There's also a question as to whether or not the practice is even legal. The International Hearing Society has requested a meeting with the Food and Drug Administration about hi HealthInnovations because the sale of hearing aids is federally regulated. The Medical Devices Act requires that a seller will not sell a hearing aid unless the prospective user has presented a written statement signed by a licensed physician (preferably one who specializes in diseases of the ear) within the last six months. Some companies skirt this requirement by marketing their products as "personal sound amplification devices," which are not aimed at treating hearing loss. But the Hearing Industries Association (HIA) believes that by utilizing a hearing test — and then presenting consumers with results that suggest specific devices for varying levels of hearing loss — the hi HealthInnovations program steps over the line.

"In our view, this isn't just an implied claim, but an out-and-out statement that these products are intended to compensate for impaired hearing," said Carole Rogin, executive director of HIA.

Whether or not the FDA shuts down hi HealthInnovations (we were unable to get a comment from the company), it's important that people who have hearing problems get accurate and complete care. Obviously, everybody's dealing with a difficult economy and the lure of a good product at a cheaper price is difficult to resist. But is it really so cheap? It's unlikely that the hearing aid you bought online is going to be professionally fitted for you, or come with a warranty, or with someone who will teach you how to insert the aid in your ear properly or change the batteries. These things are often more complicated than they sound. Frazer says that a good third of his patients have trouble changing batteries in their hearing aids even with assistance from his office.
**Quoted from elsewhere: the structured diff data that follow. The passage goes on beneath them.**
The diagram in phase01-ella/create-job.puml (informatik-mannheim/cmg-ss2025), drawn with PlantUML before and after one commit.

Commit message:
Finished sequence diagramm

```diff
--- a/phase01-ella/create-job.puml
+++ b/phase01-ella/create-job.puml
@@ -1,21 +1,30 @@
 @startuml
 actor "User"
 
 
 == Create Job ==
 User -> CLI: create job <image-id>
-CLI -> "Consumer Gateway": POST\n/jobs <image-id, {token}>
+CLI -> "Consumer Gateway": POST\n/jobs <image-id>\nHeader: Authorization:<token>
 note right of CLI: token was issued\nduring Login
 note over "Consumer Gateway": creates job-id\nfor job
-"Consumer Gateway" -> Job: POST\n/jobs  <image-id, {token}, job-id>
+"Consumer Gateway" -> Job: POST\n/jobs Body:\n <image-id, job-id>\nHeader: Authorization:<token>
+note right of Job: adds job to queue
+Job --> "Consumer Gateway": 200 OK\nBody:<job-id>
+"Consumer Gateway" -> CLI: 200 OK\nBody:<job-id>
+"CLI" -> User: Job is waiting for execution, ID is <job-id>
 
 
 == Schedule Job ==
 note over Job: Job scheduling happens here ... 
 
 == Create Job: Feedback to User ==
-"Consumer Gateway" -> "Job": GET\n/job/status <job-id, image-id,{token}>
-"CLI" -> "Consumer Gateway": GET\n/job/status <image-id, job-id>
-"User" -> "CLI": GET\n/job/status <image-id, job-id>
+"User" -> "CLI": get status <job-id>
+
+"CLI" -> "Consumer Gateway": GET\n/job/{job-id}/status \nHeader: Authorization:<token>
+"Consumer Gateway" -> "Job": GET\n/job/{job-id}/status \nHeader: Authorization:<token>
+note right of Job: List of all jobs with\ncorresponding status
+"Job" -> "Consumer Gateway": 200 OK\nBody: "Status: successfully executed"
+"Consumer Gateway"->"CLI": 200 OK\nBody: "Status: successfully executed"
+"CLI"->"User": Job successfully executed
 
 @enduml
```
So before you consider buying a hearing aid online, ask yourself: Am I trying to get a bargain on a hearing aid, or am I trying to hear better?


About the Author

Gina Shaw is the medical writer for The Washington Diplomat.

Last Edited on June 12, 2014